§ **Information**:

*-*-*

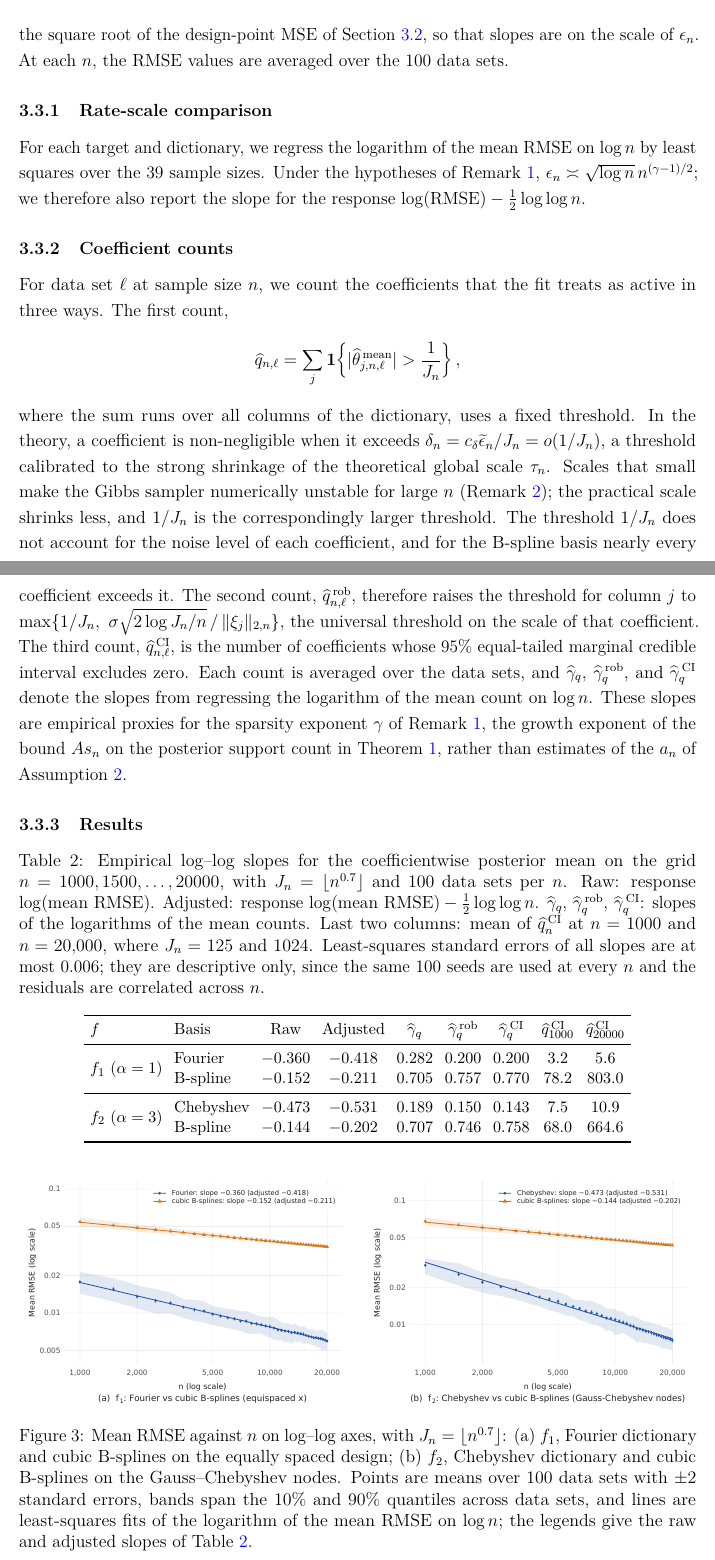
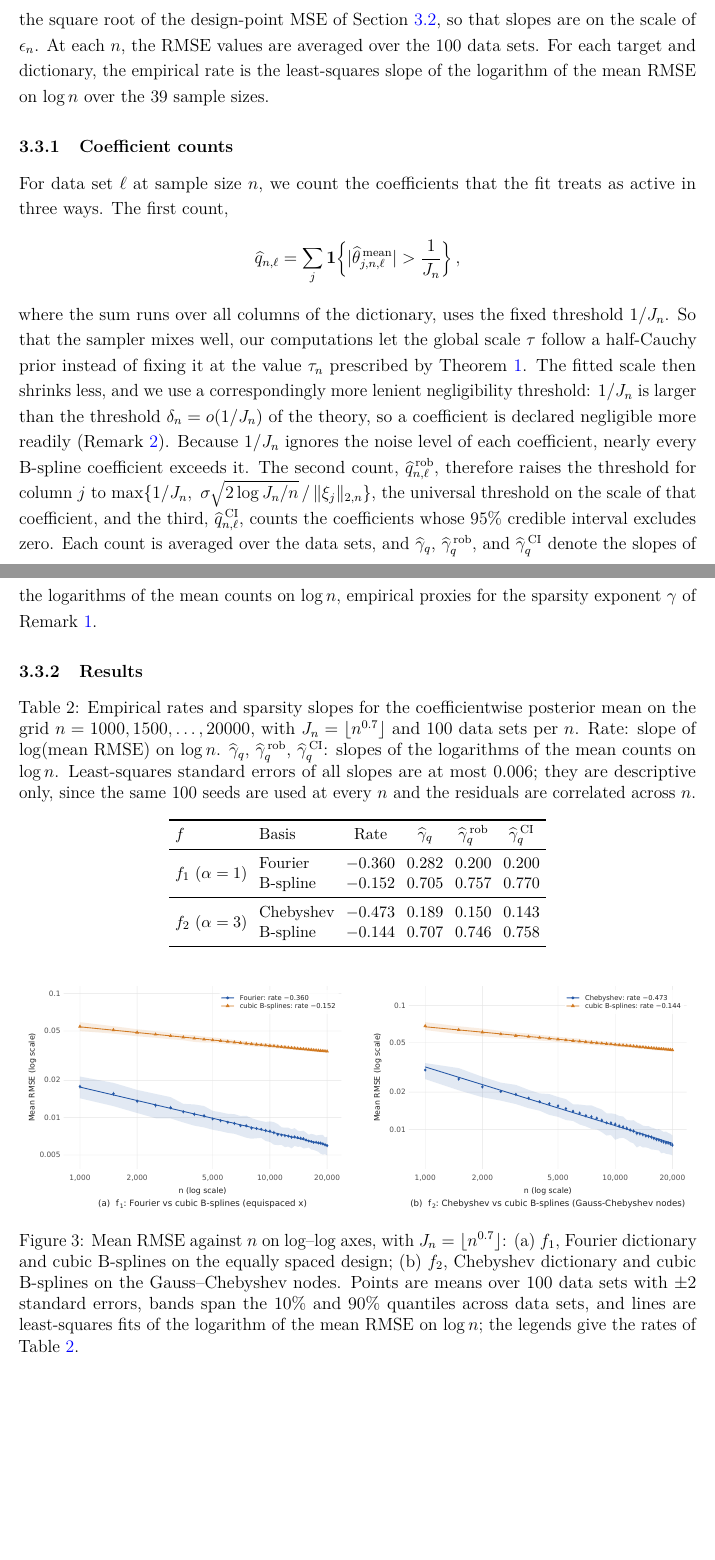
Before and after one commit to FbStatsQuant/Large-Prior-Official-Repo, a LaTeX paper (paper/Overleaf/main.tex, which reads paper/Overleaf/sections/03_numerical_illustrations.tex): two parts of pages 17 and 18 of 71, joined at a grey line, cut so that both start at the same text, the shorter picture padded with empty space. Compiled offline with pdfLaTeX.

Commit message:
Paper §3.3: report the rate only; explain the 1/J_n threshold (owner edit)
- Table tab:convergence: "Raw" renamed "Rate"; Adjusted and the two
  q^CI count columns removed; caption rewritten.
- All mentions of the adjusted (log log n) rate removed; the rate-scale
  subsubsection folded into one sentence; "raw slope" -> "rate".
- Coefficient counts: the 1/J_n threshold is explained concretely (half-
  Cauchy tau for mixing, so a larger, more lenient threshold than delta_n);
  definitions trimmed; closing tau caveat shortened.
- Scaling figures replaced by E-05 fig32 v3 (legend shows the rate only).

Co-Authored-By: Claude Opus 5.5 <noreply@anthropic.com>

```diff
--- a/paper/Overleaf/sections/03_numerical_illustrations.tex
+++ b/paper/Overleaf/sections/03_numerical_illustrations.tex
@@ -104,11 +104,7 @@ The scaling experiment uses the two targets of Section~\ref{sec:benchmarks}, wit
 \begin{align*}
 \operatorname{RMSE}(\widehat f)=\|\widehat f-f_0\|_{2,n},
 \end{align*}
-the square root of the design-point MSE of Section~\ref{sec:benchmarks}, so that slopes are on the scale of $\epsilon_n$. At each $n$, the RMSE values are averaged over the $100$ data sets.
-
-\subsubsection{Rate-scale comparison}
-
-For each target and dictionary, we regress the logarithm of the mean RMSE on $\log n$ by least squares over the $39$ sample sizes. Under the hypotheses of Remark~\ref{rem:polynomial}, $\epsilon_n\asymp\sqrt{\log n}\,n^{(\gamma-1)/2}$; we therefore also report the slope for the response $\log(\operatorname{RMSE})-\tfrac12\log\log n$.
+the square root of the design-point MSE of Section~\ref{sec:benchmarks}, so that slopes are on the scale of $\epsilon_n$. At each $n$, the RMSE values are averaged over the $100$ data sets. For each target and dictionary, the empirical rate is the least-squares slope of the logarithm of the mean RMSE on $\log n$ over the $39$ sample sizes.
 
 \subsubsection{Coefficient counts}
 
@@ -118,7 +114,7 @@ For data set $\ell$ at sample size $n$, we count the coefficients that the fit t
 =\sum_{j}
 \mathbf 1\!\left\{|\widehat\theta^{\,\mathrm{mean}}_{j,n,\ell}|>\frac1{J_n}\right\},
 \end{align*}
-where the sum runs over all columns of the dictionary, uses a fixed threshold. In the theory, a coefficient is non-negligible when it exceeds $\delta_n=c_\delta\en/J_n=o(1/J_n)$, a threshold calibrated to the strong shrinkage of the theoretical global scale $\tau_n$. Scales that small make the Gibbs sampler numerically unstable for large $n$ (Remark~\ref{rem:practical}); the practical scale shrinks less, and $1/J_n$ is the correspondingly larger threshold. The threshold $1/J_n$ does not account for the noise level of each coefficient, and for the B-spline basis nearly every coefficient exceeds it. The second count, $\widehat q^{\,\mathrm{rob}}_{n,\ell}$, therefore raises the threshold for column $j$ to $\max\{1/J_n,\ \sigma\sqrt{2\log J_n/n}\,/\,\|\xi_j\|_{2,n}\}$, the universal threshold on the scale of that coefficient. The third count, $\widehat q^{\,\mathrm{CI}}_{n,\ell}$, is the number of coefficients whose $95\%$ equal-tailed marginal credible interval excludes zero. Each count is averaged over the data sets, and $\widehat\gamma_q$, $\widehat\gamma_q^{\,\mathrm{rob}}$, and $\widehat\gamma_q^{\,\mathrm{CI}}$ denote the slopes from regressing the logarithm of the mean count on $\log n$. These slopes are empirical proxies for the sparsity exponent $\gamma$ of Remark~\ref{rem:polynomial}, the growth exponent of the bound $As_n$ on the posterior support count in Theorem~\ref{thm:main}, rather than estimates of the $a_n$ of Assumption~\ref{ass:sparse}.
+where the sum runs over all columns of the dictionary, uses the fixed threshold $1/J_n$. So that the sampler mixes well, our computations let the global scale $\tau$ follow a half-Cauchy prior instead of fixing it at the value $\tau_n$ prescribed by Theorem~\ref{thm:main}. The fitted scale then shrinks less, and we use a correspondingly more lenient negligibility threshold: $1/J_n$ is larger than the threshold $\delta_n=o(1/J_n)$ of the theory, so a coefficient is declared negligible more readily (Remark~\ref{rem:practical}). Because $1/J_n$ ignores the noise level of each coefficient, nearly every B-spline coefficient exceeds it. The second count, $\widehat q^{\,\mathrm{rob}}_{n,\ell}$, therefore raises the threshold for column $j$ to $\max\{1/J_n,\ \sigma\sqrt{2\log J_n/n}\,/\,\|\xi_j\|_{2,n}\}$, the universal threshold on the scale of that coefficient, and the third, $\widehat q^{\,\mathrm{CI}}_{n,\ell}$, counts the coefficients whose $95\%$ credible interval excludes zero. Each count is averaged over the data sets, and $\widehat\gamma_q$, $\widehat\gamma_q^{\,\mathrm{rob}}$, and $\widehat\gamma_q^{\,\mathrm{CI}}$ denote the slopes of the logarithms of the mean counts on $\log n$, empirical proxies for the sparsity exponent $\gamma$ of Remark~\ref{rem:polynomial}.
 
 \subsubsection{Results}
 
@@ -126,19 +122,19 @@ where the sum runs over all columns of the dictionary, uses a fixed threshold. I
 \centering
 \small
 \setlength{\tabcolsep}{4pt}
-\caption{Empirical log--log slopes for the coefficientwise posterior mean on the grid $n=1000,1500,\ldots,20000$, with $J_n=\lfloor n^{0.7}\rfloor$ and $100$ data sets per $n$. Raw: response $\log(\text{mean RMSE})$. Adjusted: response $\log(\text{mean RMSE})-\tfrac12\log\log n$. $\widehat\gamma_q$, $\widehat\gamma_q^{\,\mathrm{rob}}$, $\widehat\gamma_q^{\,\mathrm{CI}}$: slopes of the logarithms of the mean counts. Last two columns: mean of $\widehat q^{\,\mathrm{CI}}_n$ at $n=1000$ and $n=20{,}000$, where $J_n=125$ and $1024$. Least-squares standard errors of all slopes are at most $0.006$; they are descriptive only, since the same $100$ seeds are used at every $n$ and the residuals are correlated across $n$.}
+\caption{Empirical rates and sparsity slopes for the coefficientwise posterior mean on the grid $n=1000,1500,\ldots,20000$, with $J_n=\lfloor n^{0.7}\rfloor$ and $100$ data sets per $n$. Rate: slope of $\log(\text{mean RMSE})$ on $\log n$. $\widehat\gamma_q$, $\widehat\gamma_q^{\,\mathrm{rob}}$, $\widehat\gamma_q^{\,\mathrm{CI}}$: slopes of the logarithms of the mean counts on $\log n$. Least-squares standard errors of all slopes are at most $0.006$; they are descriptive only, since the same $100$ seeds are used at every $n$ and the residuals are correlated across $n$.}
 \label{tab:convergence}
-\begin{tabular}{llccccccc}
+\begin{tabular}{llcccc}
 \toprule
-$f$ & Basis & Raw & Adjusted & $\widehat\gamma_q$ & $\widehat\gamma_q^{\,\mathrm{rob}}$ & $\widehat\gamma_q^{\,\mathrm{CI}}$ & $\widehat q^{\,\mathrm{CI}}_{1000}$ & $\widehat q^{\,\mathrm{CI}}_{20000}$ \\
+$f$ & Basis & Rate & $\widehat\gamma_q$ & $\widehat\gamma_q^{\,\mathrm{rob}}$ & $\widehat\gamma_q^{\,\mathrm{CI}}$ \\
 \midrule
 \multirow{2}{*}{$f_1$ ($\alpha=1$)}
-& Fourier   & $-0.360$ & $-0.418$ & $0.282$ & $0.200$ & $0.200$ & $3.2$ & $5.6$ \\
-& B-spline  & $-0.152$ & $-0.211$ & $0.705$ & $0.757$ & $0.770$ & $78.2$ & $803.0$ \\
+& Fourier   & $-0.360$ & $0.282$ & $0.200$ & $0.200$ \\
+& B-spline  & $-0.152$ & $0.705$ & $0.757$ & $0.770$ \\
 \midrule
 \multirow{2}{*}{$f_2$ ($\alpha=3$)}
-& Chebyshev & $-0.473$ & $-0.531$ & $0.189$ & $0.150$ & $0.143$ & $7.5$ & $10.9$ \\
-& B-spline  & $-0.144$ & $-0.202$ & $0.707$ & $0.746$ & $0.758$ & $68.0$ & $664.6$ \\
+& Chebyshev & $-0.473$ & $0.189$ & $0.150$ & $0.143$ \\
+& B-spline  & $-0.144$ & $0.707$ & $0.746$ & $0.758$ \\
 \bottomrule
 \end{tabular}
 \end{table}
@@ -153,7 +149,7 @@ $f$ & Basis & Raw & Adjusted & $\widehat\gamma_q$ & $\widehat\gamma_q^{\,\mathrm
 \centering
 \includegraphics[width=\textwidth]{convergence/scaling_f2.pdf}
 \end{subfigure}
-\caption{Mean RMSE against $n$ on log--log axes, with $J_n=\lfloor n^{0.7}\rfloor$: (a) $f_1$, Fourier dictionary and cubic B-splines on the equally spaced design; (b) $f_2$, Chebyshev dictionary and cubic B-splines on the Gauss--Chebyshev nodes. Points are means over $100$ data sets with $\pm2$ standard errors, bands span the $10\%$ and $90\%$ quantiles across data sets, and lines are least-squares fits of the logarithm of the mean RMSE on $\log n$; the legends give the raw and adjusted slopes of Table~\ref{tab:convergence}.}
+\caption{Mean RMSE against $n$ on log--log axes, with $J_n=\lfloor n^{0.7}\rfloor$: (a) $f_1$, Fourier dictionary and cubic B-splines on the equally spaced design; (b) $f_2$, Chebyshev dictionary and cubic B-splines on the Gauss--Chebyshev nodes. Points are means over $100$ data sets with $\pm2$ standard errors, bands span the $10\%$ and $90\%$ quantiles across data sets, and lines are least-squares fits of the logarithm of the mean RMSE on $\log n$; the legends give the rates of Table~\ref{tab:convergence}.}
 \label{fig:convergence}
 \end{figure}
 
```
Also changed, not shown: paper/Overleaf/convergence/scaling_f1.pdf, paper/Overleaf/convergence/scaling_f2.pdf, paper/Overleaf/sections/03_numerical_illustrations.tex (4 more changed lines).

*-*-*

§ **Problem requirements**: Looking through the records, copy out every line in which the word "tabular" is found.

§ **Solution**:
-\begin{tabular}{llccccccc}
+\begin{tabular}{llcccc}
 \end{tabular}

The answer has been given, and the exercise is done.